But I'm veering a little off-point.  The point being, that while Lake Malawi was supposed to be one of the grand highlights of this overlanding trip, my background in Infectious Disease Public Health had instilled in me a very Lake Malawi-specific phobia: Schistosomiasis!  

It sounds like it's spelled (Shis tow so my a sis), and is pretty fun to say aloud (SCHISTOSOMIASIS!), but less fun to get.  In short, parasites who hang out with water snails burrow their way into your body through your skin.  They they poke a hole in your lungs.  Then you cough them up out of your respiratory tract at night, and swallow them back down into your intestines, where they wreak havoc. 

It also doesn't help that I hang around with other Infectious Disease folks.  A few weeks before I left Nairobi, I was having an Ethiopian feast with some doctor friends, one of whom heard about my upcoming Malawi trip and nearly shouted, "DO YOU WANT TO HAVE KIDS OR DO YOU WANT YOUR OVARIES AND OTHER ESSENTIAL INTERNAL BITS AND PIECES TO BE SCARRED FOR LIFE??"  At least, that's how it echos in my memory.  Doctors are scary when they're being authoritative.  

So... schistosomiasis.  Lake Malawi.

Laundry and dish washing in Lake Malawi

Washing dishes

Sandcastles, everywhere

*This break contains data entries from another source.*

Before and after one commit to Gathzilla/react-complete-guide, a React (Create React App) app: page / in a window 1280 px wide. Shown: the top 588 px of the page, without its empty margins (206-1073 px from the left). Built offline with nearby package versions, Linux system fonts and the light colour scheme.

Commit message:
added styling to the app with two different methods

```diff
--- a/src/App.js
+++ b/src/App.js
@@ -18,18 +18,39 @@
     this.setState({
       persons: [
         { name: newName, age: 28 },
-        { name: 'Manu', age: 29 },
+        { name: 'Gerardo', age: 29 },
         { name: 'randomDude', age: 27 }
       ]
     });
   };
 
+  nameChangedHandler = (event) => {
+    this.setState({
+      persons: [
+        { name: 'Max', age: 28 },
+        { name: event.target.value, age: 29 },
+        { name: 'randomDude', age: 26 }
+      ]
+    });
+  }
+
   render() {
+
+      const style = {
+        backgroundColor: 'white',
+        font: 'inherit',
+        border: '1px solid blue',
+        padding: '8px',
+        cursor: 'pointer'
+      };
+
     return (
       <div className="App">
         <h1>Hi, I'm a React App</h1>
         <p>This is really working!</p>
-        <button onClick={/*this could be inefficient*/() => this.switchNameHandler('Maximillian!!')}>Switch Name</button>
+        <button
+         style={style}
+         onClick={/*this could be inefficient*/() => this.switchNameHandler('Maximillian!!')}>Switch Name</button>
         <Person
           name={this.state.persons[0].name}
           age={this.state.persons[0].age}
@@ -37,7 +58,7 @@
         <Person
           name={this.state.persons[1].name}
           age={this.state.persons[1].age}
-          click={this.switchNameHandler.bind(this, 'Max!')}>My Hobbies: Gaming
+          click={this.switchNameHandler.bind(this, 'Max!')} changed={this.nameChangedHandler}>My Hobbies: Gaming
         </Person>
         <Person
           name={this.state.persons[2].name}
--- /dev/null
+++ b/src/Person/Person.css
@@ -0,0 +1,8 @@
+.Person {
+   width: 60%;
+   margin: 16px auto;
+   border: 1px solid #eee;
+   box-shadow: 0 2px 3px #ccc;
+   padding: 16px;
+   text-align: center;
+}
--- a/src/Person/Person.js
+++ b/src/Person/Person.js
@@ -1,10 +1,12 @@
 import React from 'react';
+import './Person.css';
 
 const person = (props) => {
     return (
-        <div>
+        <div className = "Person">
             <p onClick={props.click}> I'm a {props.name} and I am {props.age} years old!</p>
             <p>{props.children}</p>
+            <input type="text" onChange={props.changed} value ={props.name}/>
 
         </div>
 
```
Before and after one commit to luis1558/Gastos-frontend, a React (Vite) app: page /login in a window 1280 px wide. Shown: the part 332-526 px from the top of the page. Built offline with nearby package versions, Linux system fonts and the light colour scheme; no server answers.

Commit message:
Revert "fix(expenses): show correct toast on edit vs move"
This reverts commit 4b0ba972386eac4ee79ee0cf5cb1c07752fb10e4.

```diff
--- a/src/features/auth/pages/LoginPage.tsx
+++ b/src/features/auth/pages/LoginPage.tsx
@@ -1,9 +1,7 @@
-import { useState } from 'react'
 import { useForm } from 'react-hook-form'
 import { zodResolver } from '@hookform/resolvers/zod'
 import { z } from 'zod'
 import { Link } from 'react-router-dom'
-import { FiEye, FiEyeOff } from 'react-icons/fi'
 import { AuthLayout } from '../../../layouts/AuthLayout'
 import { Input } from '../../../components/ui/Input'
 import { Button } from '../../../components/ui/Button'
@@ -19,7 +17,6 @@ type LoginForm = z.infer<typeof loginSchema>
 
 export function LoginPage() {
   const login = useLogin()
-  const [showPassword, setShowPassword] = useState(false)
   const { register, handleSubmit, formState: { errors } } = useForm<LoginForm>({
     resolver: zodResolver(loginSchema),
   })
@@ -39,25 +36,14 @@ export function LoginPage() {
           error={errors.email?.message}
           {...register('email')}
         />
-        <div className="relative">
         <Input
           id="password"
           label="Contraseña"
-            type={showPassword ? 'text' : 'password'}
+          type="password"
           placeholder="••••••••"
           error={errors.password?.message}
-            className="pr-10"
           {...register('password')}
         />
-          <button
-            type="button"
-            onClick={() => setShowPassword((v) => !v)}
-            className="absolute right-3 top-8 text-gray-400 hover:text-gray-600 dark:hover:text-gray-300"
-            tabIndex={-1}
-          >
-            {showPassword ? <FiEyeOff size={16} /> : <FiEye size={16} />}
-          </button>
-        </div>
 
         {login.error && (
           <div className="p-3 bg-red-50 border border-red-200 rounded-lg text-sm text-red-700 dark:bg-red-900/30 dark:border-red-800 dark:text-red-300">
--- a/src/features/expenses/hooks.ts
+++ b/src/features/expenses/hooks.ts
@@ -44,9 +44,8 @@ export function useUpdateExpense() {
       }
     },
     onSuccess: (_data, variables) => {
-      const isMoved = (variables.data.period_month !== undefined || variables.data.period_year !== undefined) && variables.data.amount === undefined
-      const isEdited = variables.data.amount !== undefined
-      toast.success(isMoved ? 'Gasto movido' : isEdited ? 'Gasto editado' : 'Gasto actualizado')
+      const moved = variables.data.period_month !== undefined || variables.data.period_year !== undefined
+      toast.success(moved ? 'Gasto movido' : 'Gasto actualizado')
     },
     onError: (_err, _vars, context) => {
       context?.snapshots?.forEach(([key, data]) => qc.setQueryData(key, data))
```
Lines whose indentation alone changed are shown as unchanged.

That first afternoon, I overcame my biggest apprehension of the trip by submerging my feet in Lake Malawi.  Despite guide assurances that no trip participant has ever been infected, and that the schistos live in other stagnant areas o the lake, I couldn't help but feel little schistomites prickling their way into my feet, up the ankles, and began the fatalistic assumption that they were then making their way towards my lungs for puncture.  


But, as with most minor psychological traumas, I made it through.  And roomed with the most beautiful views of dusk and dawn.  

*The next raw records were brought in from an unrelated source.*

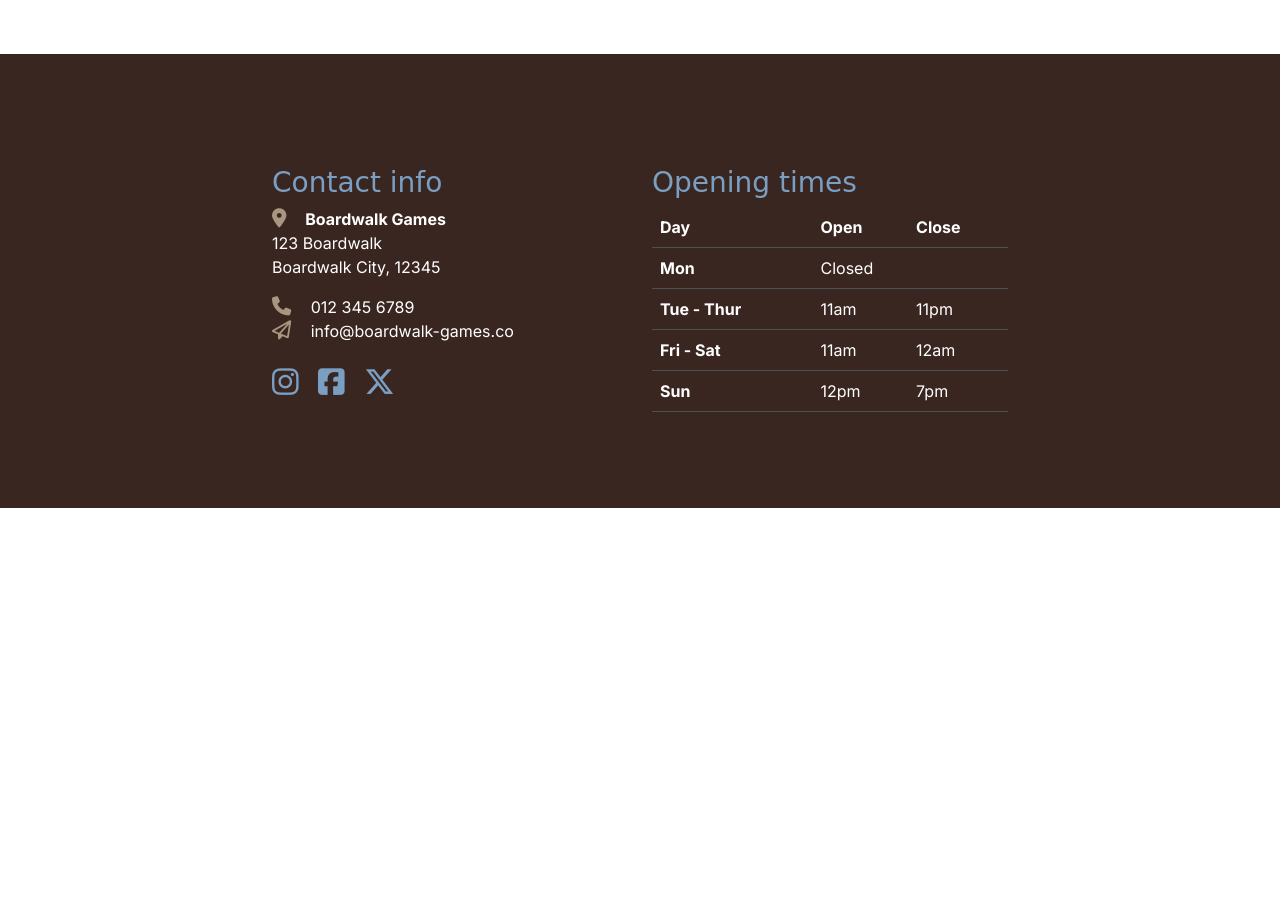
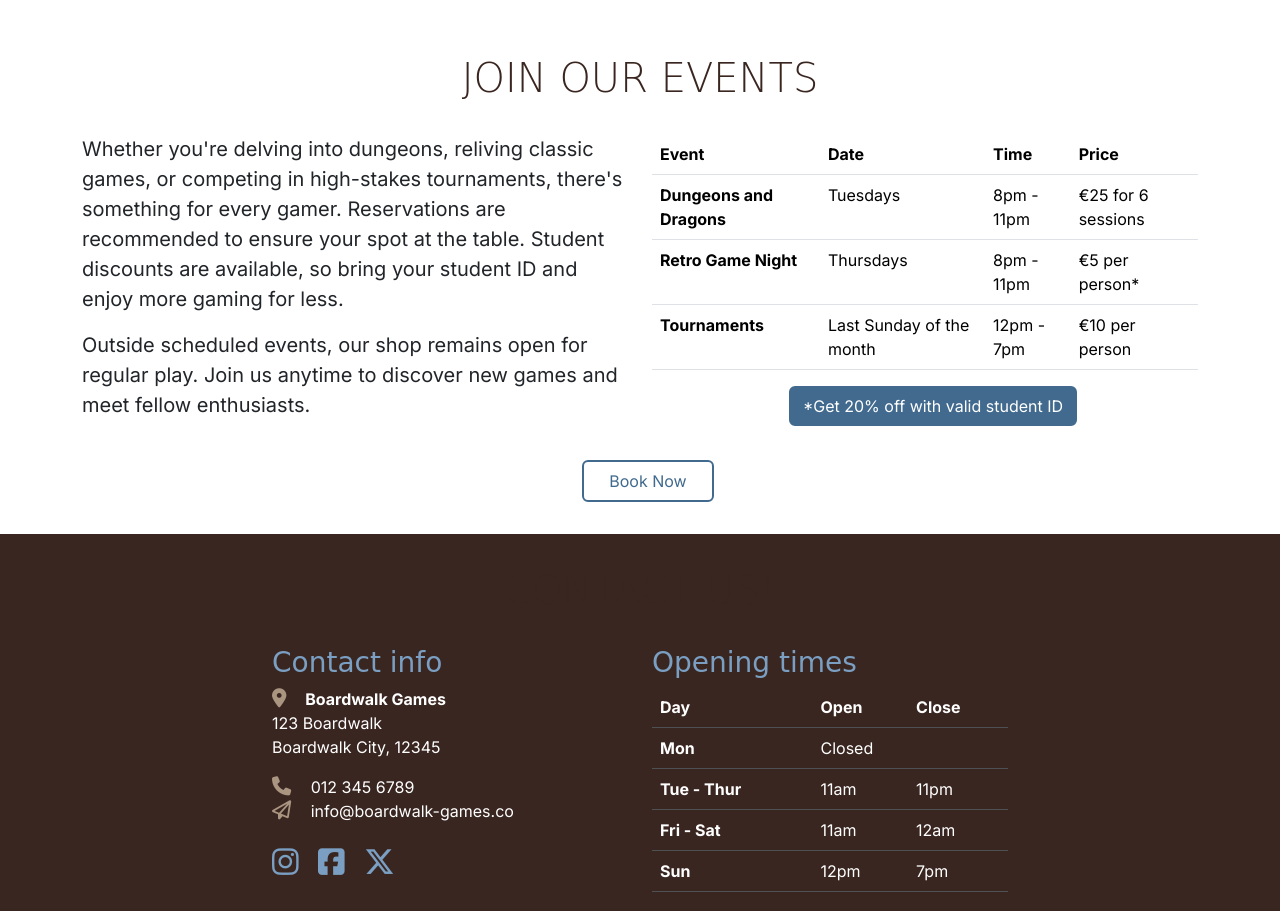
Before and after one commit to b0bengo/boardwalk-games, a plain HTML site: page index.html in a window 1280 px wide. Shown: the part 1120-2031 px from the top of the page. Before the commit the page ends 1628 px from the top, so only its background shows below. Drawn offline with nearby package versions, Linux system fonts and the light colour scheme; a web font is replaced by a local one.

Commit message:
Added Games selection in game library page

```diff
--- a/index.html
+++ b/index.html
@@ -42,6 +42,9 @@
           </li>
           <li class="nav-item">
             <a class="nav-link" href="#">Services</a>
+          </li>
+          <li class="nav-item">
+            <a class="nav-link" href="#events">Events</a>
           </li>
           <li class="nav-item">
             <a class="nav-link" href="game-library.html">Games</a>
@@ -193,6 +196,57 @@
         </div>
       </div>
     </section>
+
+    <section id = "events" class = "container section">
+      <div class="row">
+        <div class="col-12 text-center">
+          <h2 class="display-6">Join Our Events</h2>
+        </div>
+        <div class="col-12 col-xl-6">
+          <p class = "lead">Whether you're delving into dungeons, reliving classic games, or competing in high-stakes tournaments, there's something for every gamer.
+            Reservations are recommended to ensure your spot at the table. Student discounts are available, so bring your student ID and enjoy more gaming for less.</p>
+          <p class = "lead">Outside scheduled events, our shop remains open for regular play. Join us anytime to discover new games and meet fellow enthusiasts.</p>
+        </div>
+        <div class="col-12 col-xl-6 ">
+          <table class="table">
+            <thead>
+                <tr>
+                    <th scope="col">Event</th>
+                    <th scope="col">Date</th>
+                    <th scope="col">Time</th>
+                    <th scope="col">Price</th>
+                </tr>
+            </thead>
+            <tbody>
+                <tr>
+                    <th scope="row">Dungeons and Dragons</th>
+                    <td>Tuesdays</td>
+                    <td>8pm - 11pm</td>
+                    <td>€25 for 6 sessions</td>
+                </tr>
+                <tr>
+                    <th scope="row">Retro Game Night</th>
+                    <td>Thursdays</td>
+                    <td>8pm - 11pm</td>
+                    <td>€5 per person*</td>
+                </tr>
+                <tr>
+                    <th scope="row">Tournaments</th>
+                    <td>Last Sunday of the month</td>
+                    <td>12pm - 7pm</td>
+                    <td>€10 per person</td>
+                </tr>
+            </tbody>
+        </table>
+        <div class="d-flex justify-content-center mt-3">
+          <a href="" class="btn custom-button-filled ms-lg-3">*Get 20% off with valid student ID</a>
+        </div>
+        </div>
+        <div class="col-12 text-center mt-4">
+          <a href="" class="btn custom-button-outline ms-lg-3">Book Now</a>
+        </div>
+      </div>
+    </section>
   </main>
 
   <!-- mt-auto pushes footer down to the bottom of the page -->
```
Also changed, not shown: booking.html (+4 -1 lines), game-library.html (+53 -1 lines), success.html (+3 -0 lines).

Room with a view

Sleep and wakefulness both came ushered by the sound of waves.  

Lake Malawi.  Alternatively called the Palindrome Lake (for its dimensions) or the Lake of Stars (for what Livingstone felt was the best celestial vantage point), there was no brilliance to the stars our first night, but the clouds broke to reveal a ladle-shaped blood-red moon on the horizon, about to dip into the lake and scoop up the fishing boat lights that I mistook for a town.  That moonperch town does not exist. 

October 4, 2013

Days 28-29 (along the road)

Two days of driving, driving, and driving through Zambia.  

This is how we do.

Apparently the overlanding company didn't think that there were any worthwhile stops between Victoria Falls and Lake Malawi, which is a shame because Zambia is turning out to be beautiful.  Beautiful out of our bus windows.  Beautiful from the road.  

Zambia obtained independent statehood in 1964, before which it was Northern Rhodesia.  Which gives them the distinction of being the only country to compete in the Olympic games under one name and to leave it under a different one.  One day, I will impress with this fact at trivia night, and the victory will be oh so sweet.  Obscure facts and geography of east and southern Africa- that's what I bring to the table.  

We've been passing tree-covered hillsides and small roadside villages with brightly-clad women selling brightly-colored produce and circles of men tinkering with bikes.  

As the trip goes on, the countries start to look more and more like Kenya.  Though Zambia is greener and has a bit less trash on the side of the roads we've driven.  

I've also started noticing some really neat Public Health signs along the road, including:
- "Spouse abuse is a crime"
- "Support and love your children"
- "Circumcision: A man who cares.  Services this way ------>"

All of which suggests that Zambia might be a place I'd like to return to.  One day, future permitting.